- Assignment -
Hunt for the word "Wednesday" across the entries below, copying each line that holds it.

..........

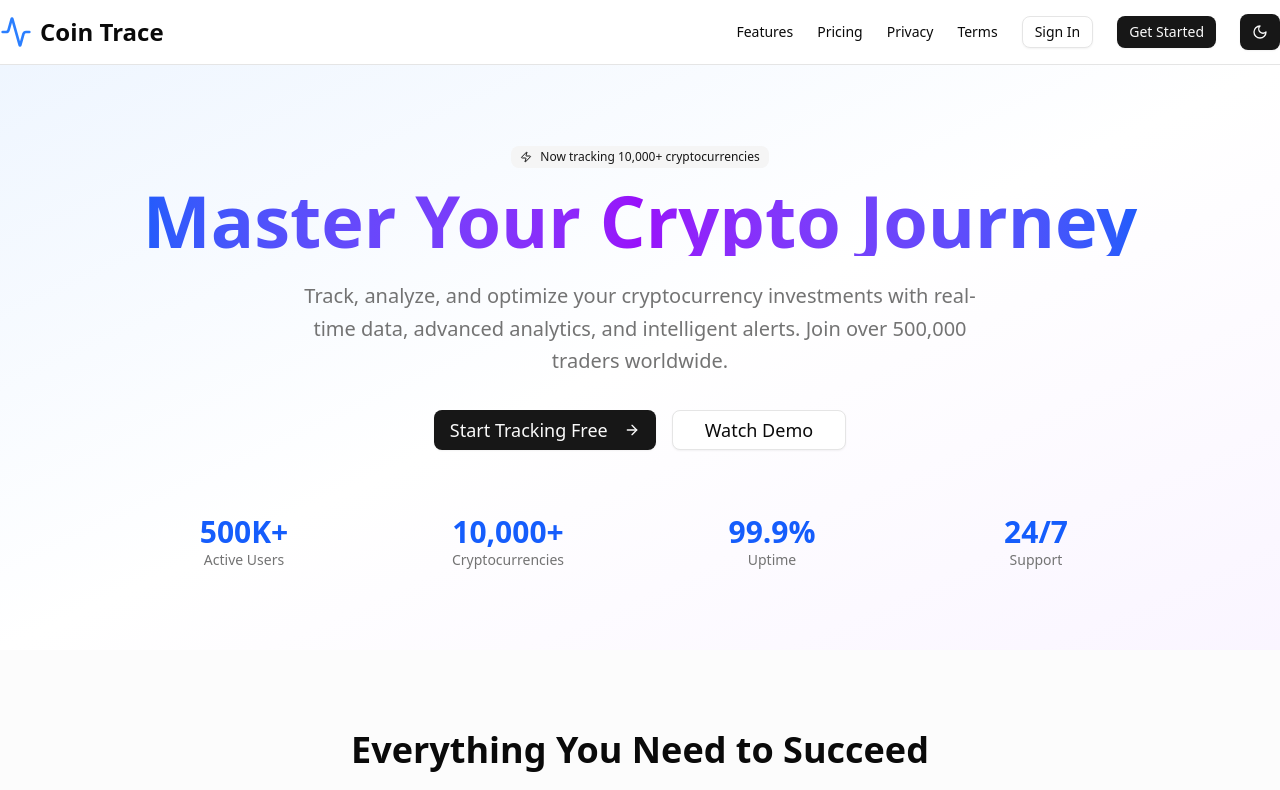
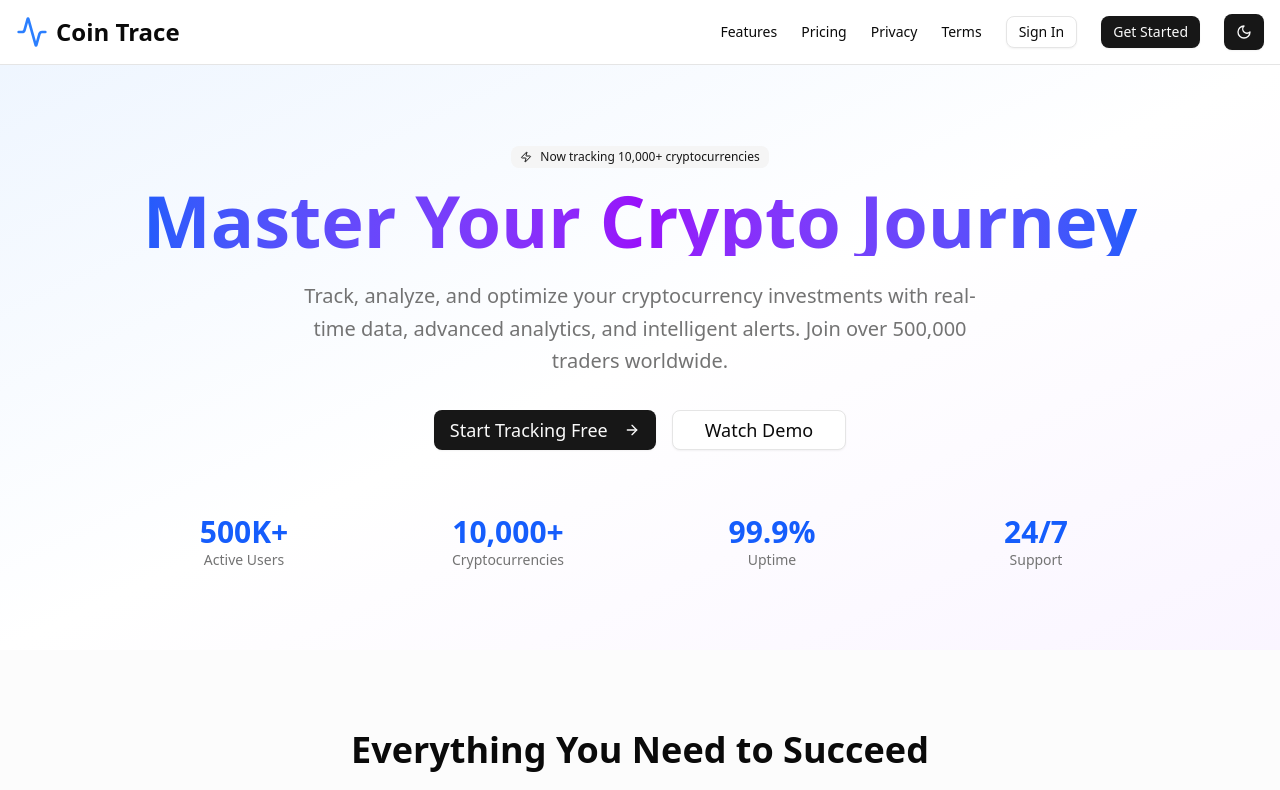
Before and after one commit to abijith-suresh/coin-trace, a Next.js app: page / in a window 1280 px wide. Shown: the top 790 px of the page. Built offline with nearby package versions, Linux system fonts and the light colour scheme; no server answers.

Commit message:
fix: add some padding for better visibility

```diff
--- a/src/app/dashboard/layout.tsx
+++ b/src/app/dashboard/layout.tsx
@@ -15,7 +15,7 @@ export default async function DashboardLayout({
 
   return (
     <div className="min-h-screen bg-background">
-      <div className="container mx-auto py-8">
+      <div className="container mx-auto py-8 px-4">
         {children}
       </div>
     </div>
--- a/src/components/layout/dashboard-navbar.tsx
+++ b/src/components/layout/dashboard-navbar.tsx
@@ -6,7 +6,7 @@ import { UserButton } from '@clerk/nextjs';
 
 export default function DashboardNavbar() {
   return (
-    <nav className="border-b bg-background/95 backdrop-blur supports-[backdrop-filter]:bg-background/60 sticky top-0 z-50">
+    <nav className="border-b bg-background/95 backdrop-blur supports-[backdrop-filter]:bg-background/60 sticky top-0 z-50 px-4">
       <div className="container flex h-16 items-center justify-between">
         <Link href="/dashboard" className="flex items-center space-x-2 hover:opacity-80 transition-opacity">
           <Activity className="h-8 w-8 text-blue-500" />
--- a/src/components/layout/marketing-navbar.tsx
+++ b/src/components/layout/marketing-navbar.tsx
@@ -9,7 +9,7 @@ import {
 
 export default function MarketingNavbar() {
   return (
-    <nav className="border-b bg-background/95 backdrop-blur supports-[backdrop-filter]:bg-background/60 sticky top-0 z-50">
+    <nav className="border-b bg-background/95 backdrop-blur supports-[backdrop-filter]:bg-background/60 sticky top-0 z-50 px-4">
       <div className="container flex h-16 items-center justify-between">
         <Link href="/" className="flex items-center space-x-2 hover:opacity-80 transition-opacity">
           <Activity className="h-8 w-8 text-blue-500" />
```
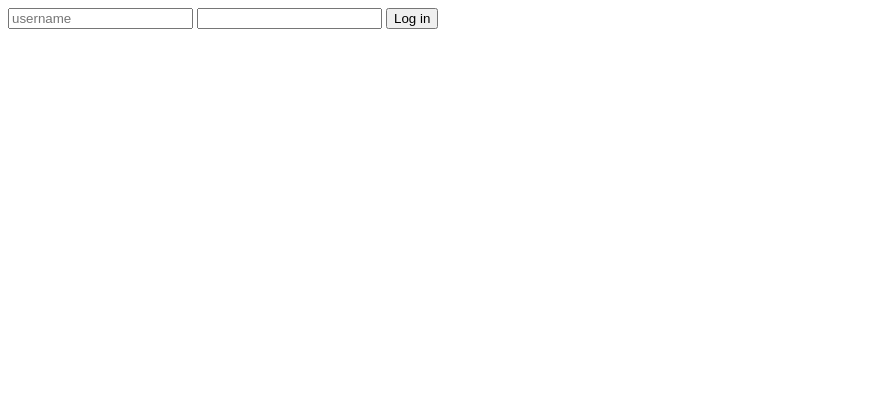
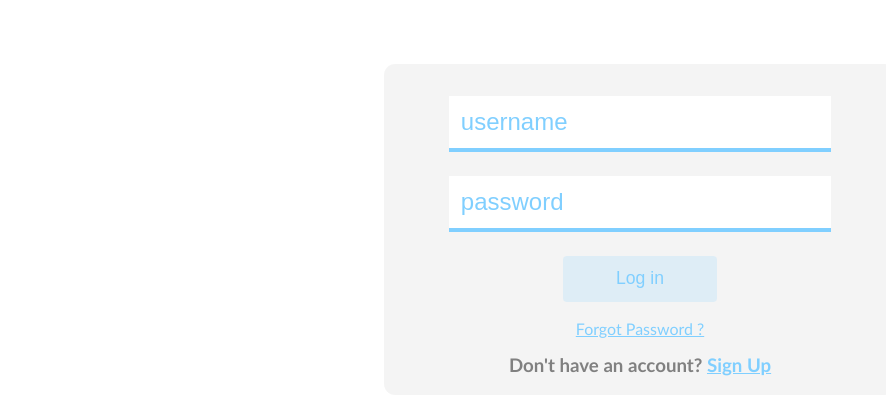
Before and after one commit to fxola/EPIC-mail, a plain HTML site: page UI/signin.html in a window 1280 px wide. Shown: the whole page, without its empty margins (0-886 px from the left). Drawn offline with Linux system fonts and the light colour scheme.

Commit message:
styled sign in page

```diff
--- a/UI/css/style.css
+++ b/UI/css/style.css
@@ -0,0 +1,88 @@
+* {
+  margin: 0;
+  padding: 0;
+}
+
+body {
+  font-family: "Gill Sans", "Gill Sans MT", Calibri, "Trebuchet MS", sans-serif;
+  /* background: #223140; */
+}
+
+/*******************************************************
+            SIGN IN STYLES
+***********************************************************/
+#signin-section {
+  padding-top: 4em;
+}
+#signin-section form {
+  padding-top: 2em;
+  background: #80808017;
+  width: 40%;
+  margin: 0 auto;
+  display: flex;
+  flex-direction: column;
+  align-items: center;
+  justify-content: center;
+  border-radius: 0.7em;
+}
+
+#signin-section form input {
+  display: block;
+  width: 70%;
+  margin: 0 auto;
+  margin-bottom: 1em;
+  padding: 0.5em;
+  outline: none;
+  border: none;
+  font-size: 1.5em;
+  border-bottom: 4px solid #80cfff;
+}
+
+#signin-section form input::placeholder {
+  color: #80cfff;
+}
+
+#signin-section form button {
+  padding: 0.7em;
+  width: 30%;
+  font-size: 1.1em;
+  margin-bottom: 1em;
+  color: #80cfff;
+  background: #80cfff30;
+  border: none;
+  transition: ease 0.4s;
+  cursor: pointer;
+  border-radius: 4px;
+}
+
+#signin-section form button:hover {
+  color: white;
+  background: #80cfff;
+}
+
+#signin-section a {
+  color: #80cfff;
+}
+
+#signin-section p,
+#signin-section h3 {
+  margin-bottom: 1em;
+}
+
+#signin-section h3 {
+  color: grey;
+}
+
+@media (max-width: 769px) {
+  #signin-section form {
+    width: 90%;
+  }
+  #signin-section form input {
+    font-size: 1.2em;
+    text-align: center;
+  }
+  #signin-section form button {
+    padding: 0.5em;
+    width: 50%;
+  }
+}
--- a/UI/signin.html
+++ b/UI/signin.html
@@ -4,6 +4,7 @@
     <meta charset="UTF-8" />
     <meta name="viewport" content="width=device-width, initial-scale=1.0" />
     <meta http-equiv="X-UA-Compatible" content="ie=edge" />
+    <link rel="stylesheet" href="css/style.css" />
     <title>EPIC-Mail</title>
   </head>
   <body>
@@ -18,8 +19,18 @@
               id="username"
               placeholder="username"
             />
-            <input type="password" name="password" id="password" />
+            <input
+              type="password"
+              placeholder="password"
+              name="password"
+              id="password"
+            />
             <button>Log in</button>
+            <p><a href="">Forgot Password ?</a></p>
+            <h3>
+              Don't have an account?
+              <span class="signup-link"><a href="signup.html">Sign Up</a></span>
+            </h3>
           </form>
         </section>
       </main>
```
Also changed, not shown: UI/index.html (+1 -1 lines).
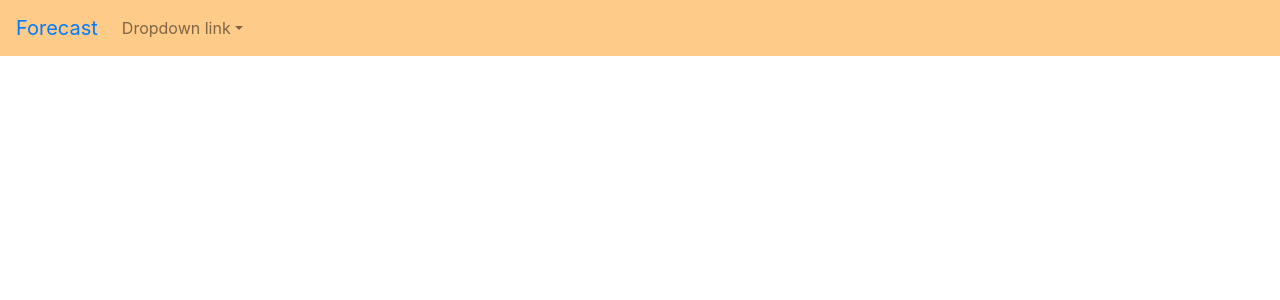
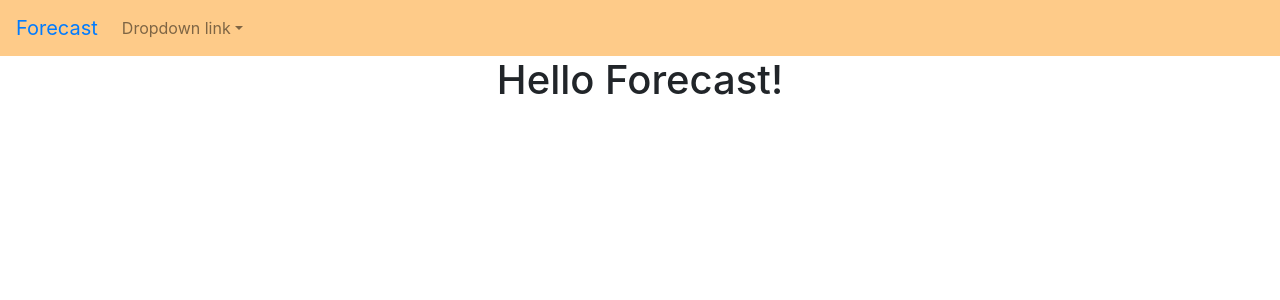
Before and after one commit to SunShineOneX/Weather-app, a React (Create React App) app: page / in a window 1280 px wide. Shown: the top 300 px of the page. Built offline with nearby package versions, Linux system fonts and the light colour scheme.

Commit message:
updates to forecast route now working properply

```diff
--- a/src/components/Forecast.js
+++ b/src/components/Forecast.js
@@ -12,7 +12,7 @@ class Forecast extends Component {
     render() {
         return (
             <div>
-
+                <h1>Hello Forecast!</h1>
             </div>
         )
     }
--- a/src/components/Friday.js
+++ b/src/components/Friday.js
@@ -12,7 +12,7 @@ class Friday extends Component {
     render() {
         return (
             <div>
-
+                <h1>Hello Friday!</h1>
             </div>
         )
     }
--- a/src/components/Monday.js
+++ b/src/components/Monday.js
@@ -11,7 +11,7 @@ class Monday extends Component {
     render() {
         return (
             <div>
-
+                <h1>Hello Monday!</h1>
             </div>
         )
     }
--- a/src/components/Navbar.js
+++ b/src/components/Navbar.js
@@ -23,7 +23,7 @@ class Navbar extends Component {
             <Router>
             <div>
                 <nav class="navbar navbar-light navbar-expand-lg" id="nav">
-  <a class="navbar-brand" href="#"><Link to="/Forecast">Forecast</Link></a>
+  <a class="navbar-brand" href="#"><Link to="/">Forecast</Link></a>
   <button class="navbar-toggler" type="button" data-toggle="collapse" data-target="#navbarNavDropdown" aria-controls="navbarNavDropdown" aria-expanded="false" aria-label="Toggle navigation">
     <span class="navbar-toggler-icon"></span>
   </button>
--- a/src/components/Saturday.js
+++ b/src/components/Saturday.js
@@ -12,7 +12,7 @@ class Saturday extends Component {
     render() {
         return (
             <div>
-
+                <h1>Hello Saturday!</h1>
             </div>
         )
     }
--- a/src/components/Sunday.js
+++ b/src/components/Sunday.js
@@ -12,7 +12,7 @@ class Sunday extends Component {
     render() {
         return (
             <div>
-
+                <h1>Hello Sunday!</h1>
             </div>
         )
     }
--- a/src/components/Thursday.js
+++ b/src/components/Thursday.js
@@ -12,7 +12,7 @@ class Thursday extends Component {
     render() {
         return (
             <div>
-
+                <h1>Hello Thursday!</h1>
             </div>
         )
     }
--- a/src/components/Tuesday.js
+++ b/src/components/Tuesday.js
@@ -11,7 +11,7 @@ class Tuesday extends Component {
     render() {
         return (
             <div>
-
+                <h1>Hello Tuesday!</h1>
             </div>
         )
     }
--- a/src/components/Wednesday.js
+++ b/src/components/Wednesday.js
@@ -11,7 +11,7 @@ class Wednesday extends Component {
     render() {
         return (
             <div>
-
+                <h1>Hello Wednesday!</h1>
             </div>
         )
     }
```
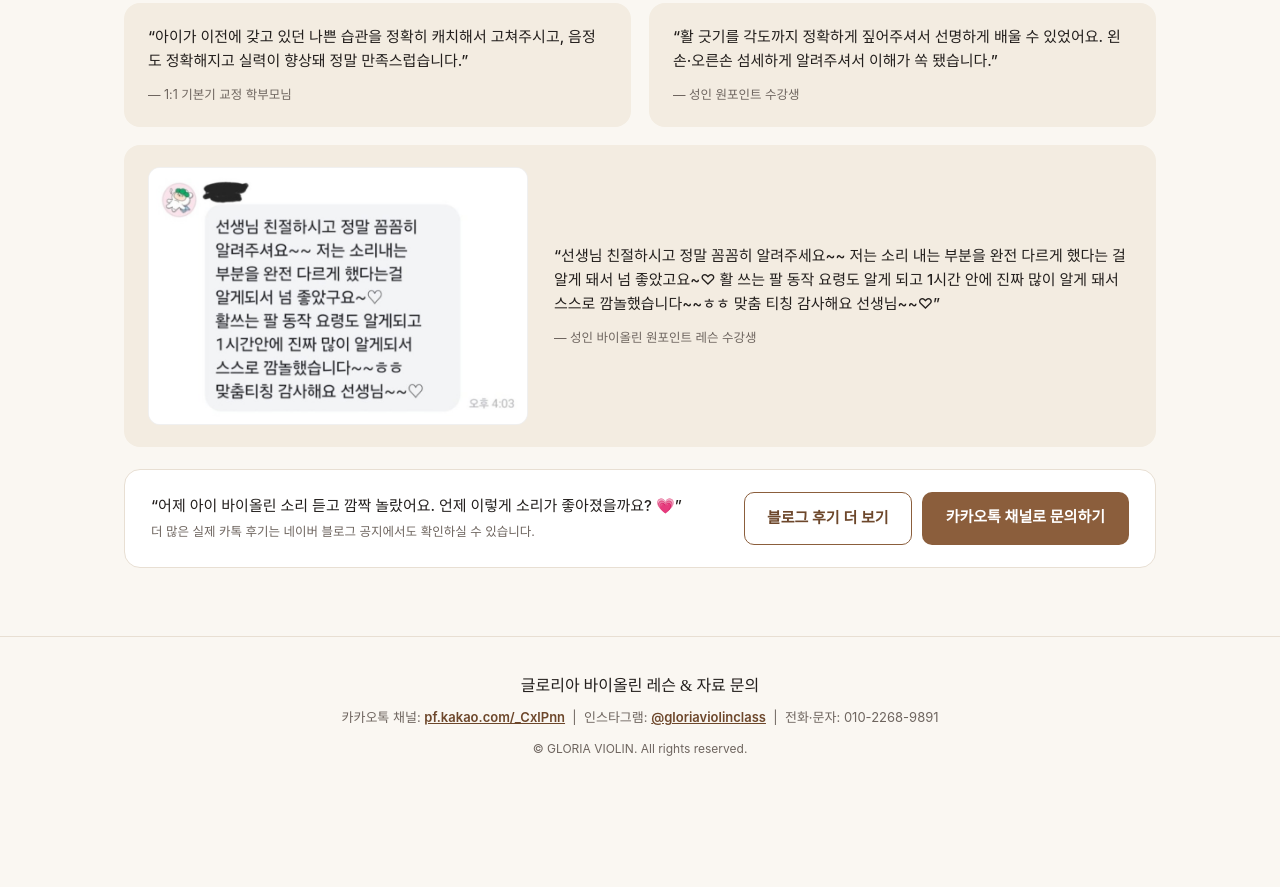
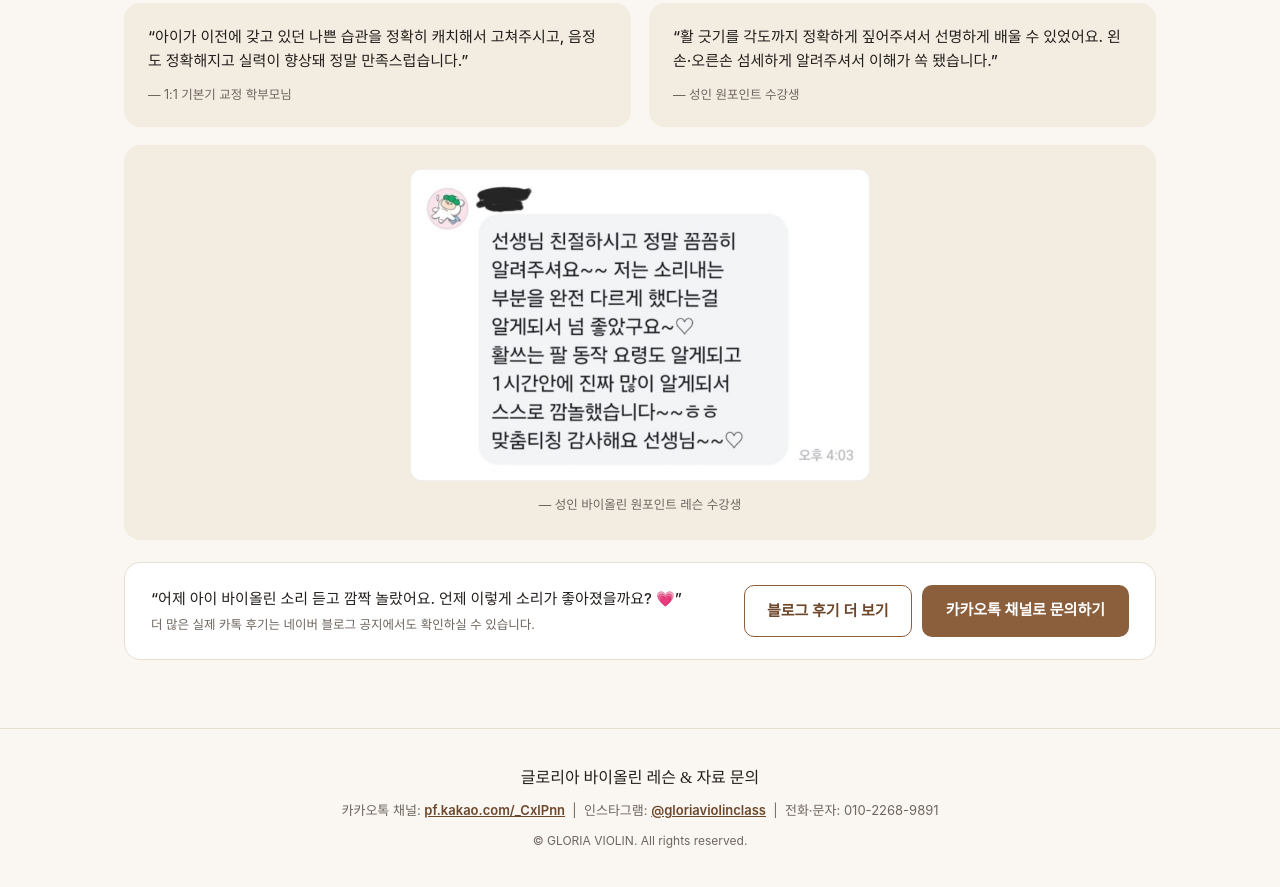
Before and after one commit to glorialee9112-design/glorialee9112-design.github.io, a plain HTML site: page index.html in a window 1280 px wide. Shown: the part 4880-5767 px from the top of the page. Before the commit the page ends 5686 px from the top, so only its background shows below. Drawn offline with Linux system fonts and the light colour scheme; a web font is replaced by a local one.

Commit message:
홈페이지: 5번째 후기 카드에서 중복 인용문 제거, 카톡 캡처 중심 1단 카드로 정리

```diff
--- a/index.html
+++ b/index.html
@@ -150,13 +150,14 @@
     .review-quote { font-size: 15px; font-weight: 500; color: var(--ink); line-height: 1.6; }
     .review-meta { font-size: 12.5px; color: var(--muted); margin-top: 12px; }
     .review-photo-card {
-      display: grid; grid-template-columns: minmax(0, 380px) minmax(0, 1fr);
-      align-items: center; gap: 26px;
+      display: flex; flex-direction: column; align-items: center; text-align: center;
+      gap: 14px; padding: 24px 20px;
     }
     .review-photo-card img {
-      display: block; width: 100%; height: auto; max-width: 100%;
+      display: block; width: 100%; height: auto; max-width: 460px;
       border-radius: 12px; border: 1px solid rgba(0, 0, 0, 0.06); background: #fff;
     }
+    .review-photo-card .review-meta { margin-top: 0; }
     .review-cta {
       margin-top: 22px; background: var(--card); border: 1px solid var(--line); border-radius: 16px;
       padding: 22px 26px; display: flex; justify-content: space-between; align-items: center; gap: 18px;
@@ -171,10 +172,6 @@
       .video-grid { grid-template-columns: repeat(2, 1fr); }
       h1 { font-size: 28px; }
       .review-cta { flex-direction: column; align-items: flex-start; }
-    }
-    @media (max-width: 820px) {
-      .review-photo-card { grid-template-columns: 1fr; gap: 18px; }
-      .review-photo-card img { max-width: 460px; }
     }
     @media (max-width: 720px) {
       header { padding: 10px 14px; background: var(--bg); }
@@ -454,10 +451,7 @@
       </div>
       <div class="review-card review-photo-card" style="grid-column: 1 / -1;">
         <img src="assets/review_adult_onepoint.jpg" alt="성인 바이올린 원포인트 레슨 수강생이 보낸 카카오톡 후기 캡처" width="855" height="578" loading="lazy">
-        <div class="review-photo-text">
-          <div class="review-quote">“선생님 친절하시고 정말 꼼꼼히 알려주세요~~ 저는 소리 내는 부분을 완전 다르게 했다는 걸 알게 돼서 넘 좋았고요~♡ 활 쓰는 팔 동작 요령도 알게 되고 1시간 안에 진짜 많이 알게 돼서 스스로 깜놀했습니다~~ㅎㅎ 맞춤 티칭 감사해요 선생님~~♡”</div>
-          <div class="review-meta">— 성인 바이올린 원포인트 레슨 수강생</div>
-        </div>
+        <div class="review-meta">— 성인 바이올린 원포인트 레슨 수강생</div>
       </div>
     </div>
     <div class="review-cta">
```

..........

- Exercise answer -
--- a/src/components/Wednesday.js
+++ b/src/components/Wednesday.js
@@ -11,7 +11,7 @@ class Wednesday extends Component {
+                <h1>Hello Wednesday!</h1>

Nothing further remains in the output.